Abstract: Head and neck cancer is the fifth most common cancer worldwide with an estimated annual global incidence of over 500 000 cases. These malignant tumours develop in the mucosal linings of the upper respiratory tract or in the salivary glands. The most common sites are in the oral cavity and larynx. Treatment modalities comprising surgery and chemoradiotherapy have improved significantly during the last 20 years, but not the long-term survival of patients. The aim of this thesis was to study the different factors affecting tumour growth in head and neck cancer that may have clinical implications in the future. Factors involving apoptosis, cell cycle activity, inflammation, and enzyme activity were of special interest.The results of the thesis indicate that patients with malignant salivary gland tumours having the lowest level of actively replicating cells have the best prognosis. The largest amount of replicating cells in tongue cancer specimens was found in the peripheral areas of tumour nests. Metallothionein, a protein that can hinder apoptosis, was found in excess in the same areas, whereas apoptosis activity was considerably lower. Taken together, these results indicate that the most aggressive cancer cells are found in the peripheral areas of tumours where apoptosis may be hindered.The expression of the death receptor Fas was higher in tongue cancer specimens than in normal mucosa. The expression of this receptor was studied further in two cell lines established from oral cancers. When a low dose of cisplatin was added to cell cultures, the Fas expression was enhanced in both cell lines and, furthermore, the Fas-induced apoptosis was increased in one of the cell lines. The results show that a common chemotherapeutic drug given in a low, less toxic dose may enhance receptor-mediated apoptosis of cancer cells.Malignant solid tumours are often distinguished by an increased proteolytic activity resulting in invasive growth, neo-angiogenesis, and metastases. This activity is conducted by enzymes that are secreted from tumour cells, or from normal cells in the tumour microenvironment. The regulation of enzyme secretion may be mediated by cytokines, small signalling molecules also present in cancer tissue. The results of this thesis show that two cytokines can synergistically induce enzyme secretion (matrix metalloproteinase-1 and -9) from oral cancer cells.
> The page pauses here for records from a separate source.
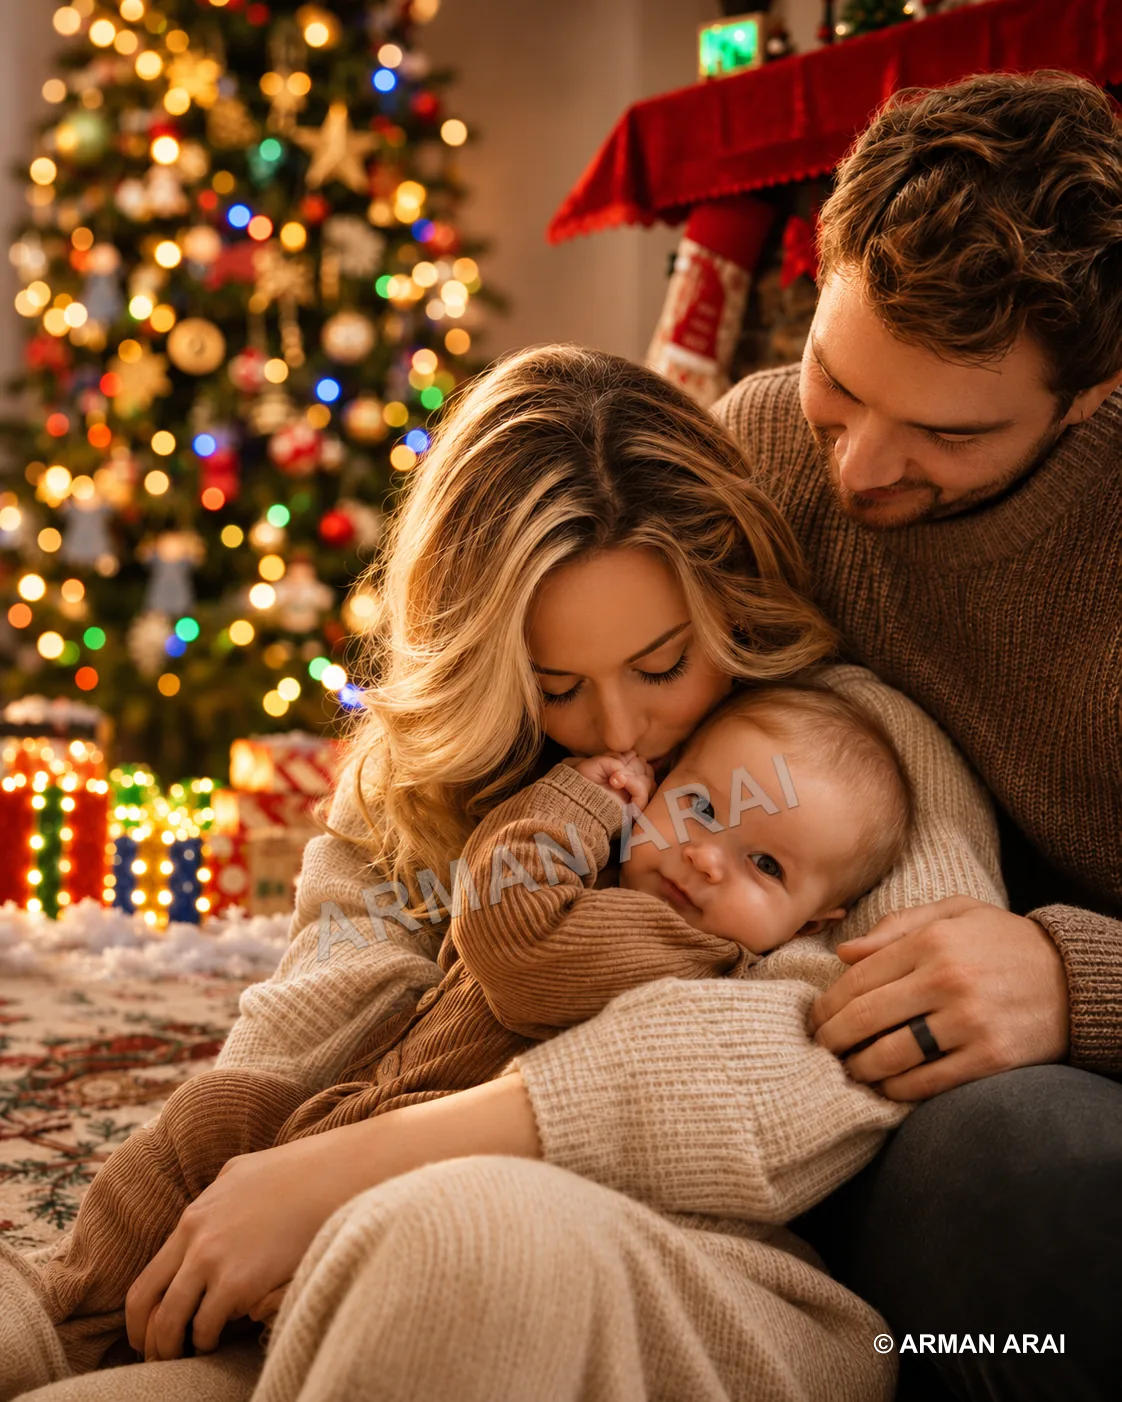
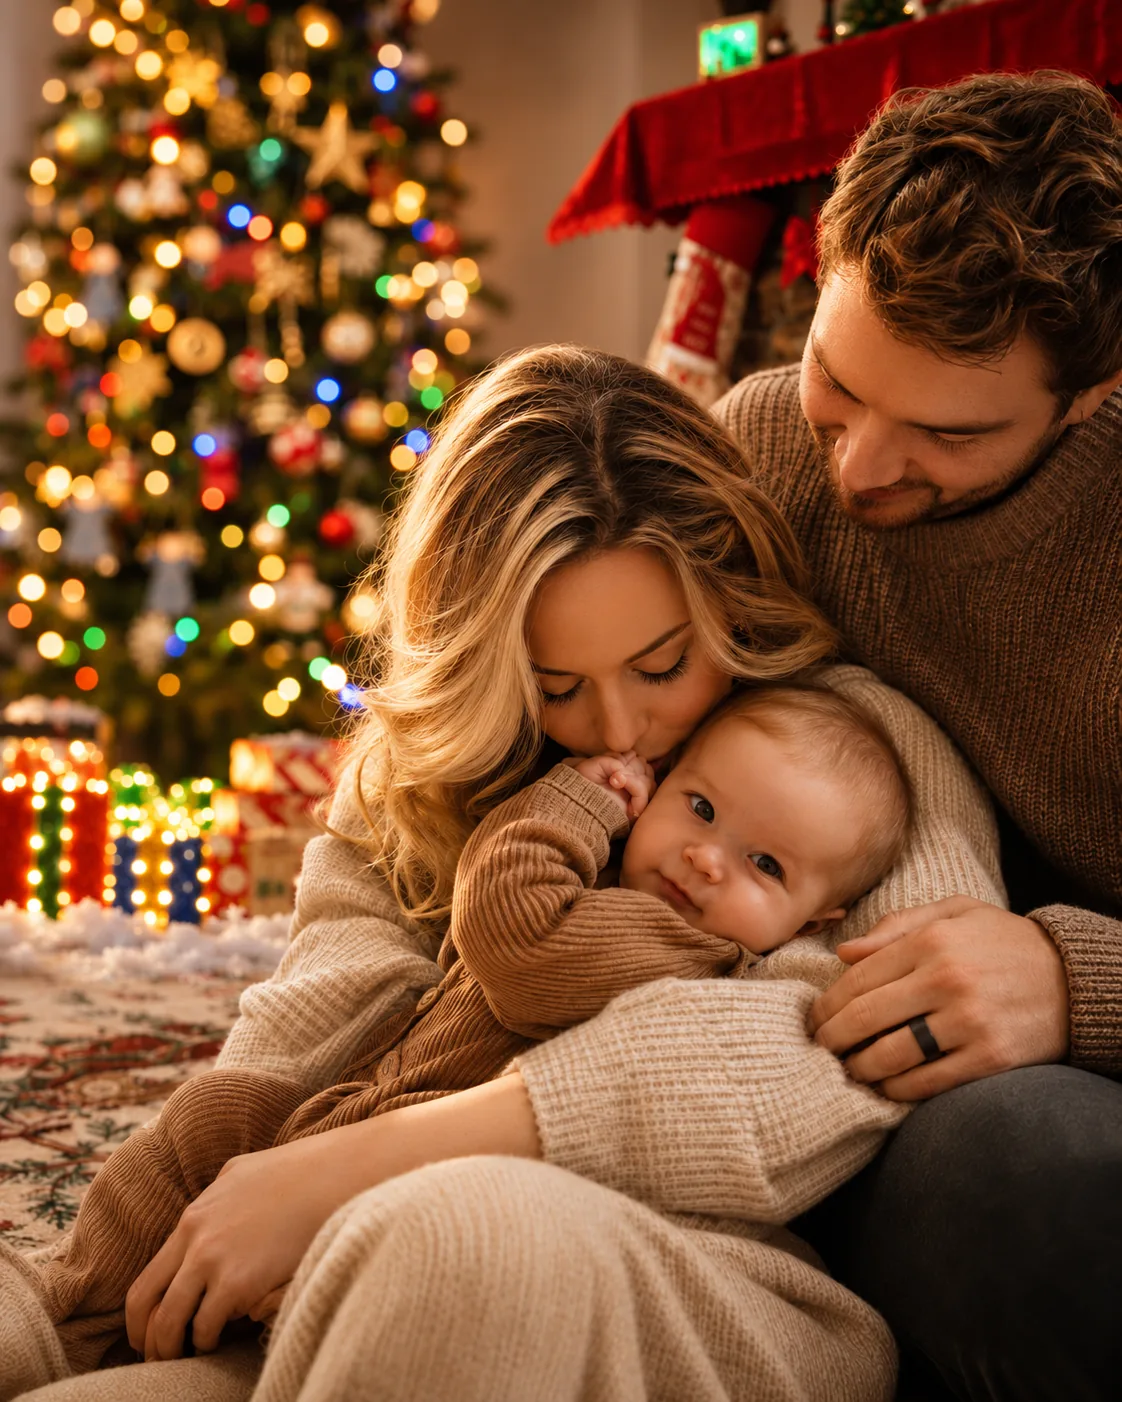
Remove unrequested Christmas photo watermarks

Changed region(s): [[0.2807, 0.5214, 0.7175, 0.6748], [0.7799, 0.9508, 0.967, 0.9815]]

diff --git a/components/christmas/ChristmasExperience.tsx b/components/christmas/ChristmasExperience.tsx
@@ -131,21 +131,21 @@ export default function ChristmasExperience({ preview = false }: { preview?: boo
         <div className="xm-hero-stars" aria-hidden="true"><span>✧</span><span>✦</span><span>✧</span><span>✦</span></div>
         <div className="xm-hero-copy"><p className="xm-eyebrow"><span /> A VERY NORTH VANCOUVER CHRISTMAS · 2026 <span /></p><h1>Come in.<br /><em>It’s Christmas.</em></h1><p className="xm-lead">A fireside kind of Christmas. The people you love.<br className="xm-desktop-break" /> And a little visit from Santa, included.</p><a href="#booking" className="xm-button">Find your Christmas moment <Arrow /></a><p className="xm-hero-dates">NOVEMBER 9 – DECEMBER 20 <span>✦</span> NORTH VANCOUVER, BC</p></div>
         <div className="xm-photo-trio">
-          <figure className="xm-photo xm-photo-left"><ProtectedPhoto src="/christmas/santa-portrait-2026.webp?v=protected-1" alt="Santa and a little boy sharing a playful moment beside the Christmas tree" width="1200" height="1789" loading="eager" /><figcaption>A little Santa magic <span>✧</span></figcaption></figure>
-          <figure className="xm-photo xm-photo-main"><ProtectedPhoto src="/christmas/family-portrait-2026.webp?v=protected-1" alt="Parents cuddling their baby by the Christmas tree and fireplace" width="1122" height="1402" fetchPriority="high" /><figcaption>The ones who make it Christmas.</figcaption><span className="xm-photo-seal" aria-hidden="true">Made for<br /><b>your</b><br />family</span></figure>
-          <figure className="xm-photo xm-photo-right"><ProtectedPhoto src="/christmas/family-window-2026.webp?v=protected-1" alt="A family together on a Christmas sofa beside a snowy forest window" width="1200" height="900" loading="eager" /><figcaption>A Christmas moment, together <span>✧</span></figcaption></figure>
+          <figure className="xm-photo xm-photo-left"><ProtectedPhoto src="/christmas/santa-portrait-2026.webp?v=clean-1" alt="Santa and a little boy sharing a playful moment beside the Christmas tree" width="1200" height="1789" loading="eager" /><figcaption>A little Santa magic <span>✧</span></figcaption></figure>
+          <figure className="xm-photo xm-photo-main"><ProtectedPhoto src="/christmas/family-portrait-2026.webp?v=clean-1" alt="Parents cuddling their baby by the Christmas tree and fireplace" width="1122" height="1402" fetchPriority="high" /><figcaption>The ones who make it Christmas.</figcaption><span className="xm-photo-seal" aria-hidden="true">Made for<br /><b>your</b><br />family</span></figure>
+          <figure className="xm-photo xm-photo-right"><ProtectedPhoto src="/christmas/family-window-2026.webp?v=clean-1" alt="A family together on a Christmas sofa beside a snowy forest window" width="1200" height="900" loading="eager" /><figcaption>A Christmas moment, together <span>✧</span></figcaption></figure>
         </div>
       </section>
       <div className="xm-ribbon"><span>PRIVATE FAMILY SESSIONS</span><Star /><span>$300 WITH SANTA · THREE CHRISTMAS SETS</span><Star /><span>PHOTOGRAPHS BY ARMAN ARAI</span></div>
 
       <section id="experience" className="xm-experience xm-wrap">
-        <div className="xm-story-image"><ProtectedPhoto src="/christmas/santa-portrait-2026.webp?v=protected-1" alt="Santa and a little boy laughing together in the Christmas studio" width="1200" height="1789" loading="lazy" /><div className="xm-story-caption">Psst… he’s making<br /><em>a little time for you.</em></div></div>
+        <div className="xm-story-image"><ProtectedPhoto src="/christmas/santa-portrait-2026.webp?v=clean-1" alt="Santa and a little boy laughing together in the Christmas studio" width="1200" height="1789" loading="lazy" /><div className="xm-story-caption">Psst… he’s making<br /><em>a little time for you.</em></div></div>
         <div className="xm-letter"><span className="xm-letter-stamp" aria-hidden="true">NORTH POLE<br />✦<br />SPECIAL DELIVERY</span><p className="xm-eyebrow">FOR THE LITTLE BELIEVERS. AND THE BIG ONES.</p><h2>A little wonder.<br /><em>A whole lot of Christmas.</em></h2><p>There’s a tree full of twinkling lights, a cozy corner by the fireplace, and room for your family to make a little magic of your own.</p><p>Every session includes Santa and photographs across all three Christmas sets. Read a story, share a wish, enjoy cookies and warm milk. Then watch the post for a Santa letter addressed to your little ones, with a small complimentary printed keepsake as our thank-you gift tucked inside.</p><div className="xm-letter-note"><span aria-hidden="true">♡</span><p>Shy around Santa? That’s okay. No lap-sitting required, no pressure to smile on cue. A parent can stay close, and your child sets the pace.</p></div><p className="xm-letter-signature">With a little Christmas magic,<br /><span>Arman</span></p></div>
       </section>
 
       <section className="xm-portrait-gallery xm-wrap" aria-label="More Christmas portraits">
-        <figure><ProtectedPhoto src="/christmas/toddler-reindeer-2026.webp?v=protected-1" alt="A smiling toddler riding a plush Christmas reindeer beside the tree" width="1024" height="1536" loading="lazy" /><figcaption>A little reindeer joy.</figcaption></figure>
-        <figure><ProtectedPhoto src="/christmas/reindeer-glow-2026.webp?v=protected-1" alt="A little girl cuddling an illuminated reindeer among snowy Christmas trees" width="1200" height="900" loading="lazy" /><figcaption>All aglow for Christmas.</figcaption></figure>
+        <figure><ProtectedPhoto src="/christmas/toddler-reindeer-2026.webp?v=clean-1" alt="A smiling toddler riding a plush Christmas reindeer beside the tree" width="1024" height="1536" loading="lazy" /><figcaption>A little reindeer joy.</figcaption></figure>
+        <figure><ProtectedPhoto src="/christmas/reindeer-glow-2026.webp?v=clean-1" alt="A little girl cuddling an illuminated reindeer among snowy Christmas trees" width="1200" height="900" loading="lazy" /><figcaption>All aglow for Christmas.</figcaption></figure>
       </section>
 
       <section id="packages" className="xm-packages"><div className="xm-wrap"><div className="xm-section-heading"><p className="xm-eyebrow">A LITTLE SOMETHING FOR YOUR FAMILY</p><h2>One session.<br /><em>All the magic.</em></h2><p>Family photographs, a private Santa visit, and memories to bring home.</p></div>
@@ -182,7 +182,7 @@ export default function ChristmasExperience({ preview = false }: { preview?: boo
             {!eligible.some(s => s.available) && !loading && <p>No appointments currently available. Please <a href="mailto:i@armanarai.com">email Arman</a>.</p>}
             {loading && <p aria-live="polite">Loading the booking calendar…</p>}
           </div>
-          <aside className="xm-cart"><p className="xm-eyebrow">A LITTLE CHRISTMAS, JUST FOR YOU</p><ProtectedPhoto src={pkg.santa ? "/christmas/santa-portrait-2026.webp?v=protected-1" : "/christmas/family-portrait-2026.webp?v=protected-1"} alt="A playful Christmas portrait with Santa" width="600" height="380" loading="lazy" /><h3>{pkg.name}</h3><p>About {pkg.minutes} minutes · {imageCount} edited photographs · {pkg.sets} Christmas sets</p><label className="xm-album-choice"><span><strong>{ALBUM_ADDON.name}</strong><small>10 pages · 20 photographs in each album. Hand-delivered across Greater Vancouver through Surrey.</small></span><select aria-label="Number of printed albums" value={albums} onChange={e=>setAlbums(Number(e.target.value))}><option value={0}>No albums</option><option value={1}>1 album · $67 + tax</option><option value={2}>2 albums · $122 + tax</option><option value={3}>3 albums · $167 + tax</option></select><small>First $67 · Second $55 · Third $45. Album buyers receive 20 edited digital photos.</small></label><div className="xm-cart-detail"><span>Your appointment</span><strong>{slot ? `${dateLabel(slot.date)} · ${timeLabel(slot.time)}` : "Choose your date + time"}</strong></div><div className="xm-cart-detail"><span>Santa</span><strong>{pkg.santa ? "Private visit included" : "Family session, without Santa"}</strong></div><div className="xm-cart-detail"><span>Location</span><strong>{data.location}</strong></div><div className="xm-cart-price"><span>Session</span><strong>{money(pkg.price)}</strong></div>{albums > 0 && <div className="xm-cart-detail"><span>{albums} printed album{albums > 1 ? "s" : ""}</span><strong>{money(quote.albumCents)}</strong></div>}<div className="xm-cart-detail"><span>GST (5%)</span><strong>{money(quote.gst)}</strong></div>{albums > 0 && <div className="xm-cart-detail"><span>PST (7% on albums)</span><strong>{money(quote.pst)}</strong></div>}<div className="xm-cart-price"><span>Total due</span><strong>{money(quote.total)}</strong></div><p className="xm-small">CAD · Digital gallery + mailed letter and printed keepsake · Paid invoice provided by Stripe.</p>
+          <aside className="xm-cart"><p className="xm-eyebrow">A LITTLE CHRISTMAS, JUST FOR YOU</p><ProtectedPhoto src={pkg.santa ? "/christmas/santa-portrait-2026.webp?v=clean-1" : "/christmas/family-portrait-2026.webp?v=clean-1"} alt="A playful Christmas portrait with Santa" width="600" height="380" loading="lazy" /><h3>{pkg.name}</h3><p>About {pkg.minutes} minutes · {imageCount} edited photographs · {pkg.sets} Christmas sets</p><label className="xm-album-choice"><span><strong>{ALBUM_ADDON.name}</strong><small>10 pages · 20 photographs in each album. Hand-delivered across Greater Vancouver through Surrey.</small></span><select aria-label="Number of printed albums" value={albums} onChange={e=>setAlbums(Number(e.target.value))}><option value={0}>No albums</option><option value={1}>1 album · $67 + tax</option><option value={2}>2 albums · $122 + tax</option><option value={3}>3 albums · $167 + tax</option></select><small>First $67 · Second $55 · Third $45. Album buyers receive 20 edited digital photos.</small></label><div className="xm-cart-detail"><span>Your appointment</span><strong>{slot ? `${dateLabel(slot.date)} · ${timeLabel(slot.time)}` : "Choose your date + time"}</strong></div><div className="xm-cart-detail"><span>Santa</span><strong>{pkg.santa ? "Private visit included" : "Family session, without Santa"}</strong></div><div className="xm-cart-detail"><span>Location</span><strong>{data.location}</strong></div><div className="xm-cart-price"><span>Session</span><strong>{money(pkg.price)}</strong></div>{albums > 0 && <div className="xm-cart-detail"><span>{albums} printed album{albums > 1 ? "s" : ""}</span><strong>{money(quote.albumCents)}</strong></div>}<div className="xm-cart-detail"><span>GST (5%)</span><strong>{money(quote.gst)}</strong></div>{albums > 0 && <div className="xm-cart-detail"><span>PST (7% on albums)</span><strong>{money(quote.pst)}</strong></div>}<div className="xm-cart-price"><span>Total due</span><strong>{money(quote.total)}</strong></div><p className="xm-small">CAD · Digital gallery + mailed letter and printed keepsake · Paid invoice provided by Stripe.</p>
             <button className="xm-button" disabled={!slot || !slot.available || busy} onClick={() => { setError(""); setStep("details"); }}>{data.mode === "preview" ? "Preview your booking" : "Reserve this appointment"} <Arrow /></button><p className="xm-cart-reassurance">{data.mode === "preview" ? "Preview only · No card details collected" : "Secure payment with Stripe · Full payment reserves your time"}</p>
           </aside>
         </div>}

diff --git a/app/christmas/page.tsx b/app/christmas/page.tsx
@@ -5,6 +5,6 @@ export const metadata: Metadata = {
   title: "Christmas Family & Santa Photography in North Vancouver · 2026",
   description: "A cozy Christmas photography experience in North Vancouver. One $300 CAD session with Santa included, plus GST, with three styled sets, a mailed Santa letter and printed keepsake. Approximately 45 minutes. November 9–December 20. Optional 10-page albums with 20 photographs, hand-delivered.",
   alternates: { canonical: "/christmas" },
-  openGraph: { title: "Christmas feels better together | Arman Arai", description: "North Vancouver Christmas photography. $300 with Santa included, plus $15 GST ($315 total).", url: "/christmas", images: [{ url: "/christmas/family-window-2026.webp?v=protected-1", width: 1200, height: 900, alt: "A family together in the Christmas studio beside a snowy forest window" }] },
+  openGraph: { title: "Christmas feels better together | Arman Arai", description: "North Vancouver Christmas photography. $300 with Santa included, plus $15 GST ($315 total).", url: "/christmas", images: [{ url: "/christmas/family-window-2026.webp?v=clean-1", width: 1200, height: 900, alt: "A family together in the Christmas studio beside a snowy forest window" }] },
 };
 export default function ChristmasPage() { return <ChristmasExperience />; }

diff --git a/app/christmas/preview/page.tsx b/app/christmas/preview/page.tsx
@@ -4,6 +4,6 @@ export const metadata: Metadata = {
   title: "Christmas with Santa · North Vancouver · Design preview",
   description: "Private design preview: one $300 CAD Christmas session with Santa, plus $15 GST ($315 total). North Vancouver. Every day 11 am–8 pm, November 1–December 20.",
   robots: { index: false, follow: false }, alternates: { canonical: "/christmas" },
-  openGraph: { title: "Christmas with Santa · North Vancouver", description: "$300 CAD with Santa included, plus $15 GST ($315 total). Private design preview.", images: [{ url: "/christmas/family-window-2026.webp?v=protected-1", alt: "A family together beside a snowy forest window" }] },
+  openGraph: { title: "Christmas with Santa · North Vancouver", description: "$300 CAD with Santa included, plus $15 GST ($315 total). Private design preview.", images: [{ url: "/christmas/family-window-2026.webp?v=clean-1", alt: "A family together beside a snowy forest window" }] },
 };
 export default function ChristmasPreviewPage() { return <ChristmasExperience preview />; }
Cytokine tumour necrosis factor-alpha and hepatocyte growth factor added alone to cell cultures strongly stimulated secretion of these enzymes. Thus, the tested cytokines, which are commonly secreted by fibroblasts and immune cells, may promote tumour growth.This thesis has contributed to an increased understanding of factors affecting tumour growth in head and neck cancer. The upcoming cancer therapies will be based on the increasing knowledge of these and other aberrant cellular mechanisms that may vary between different cancer forms.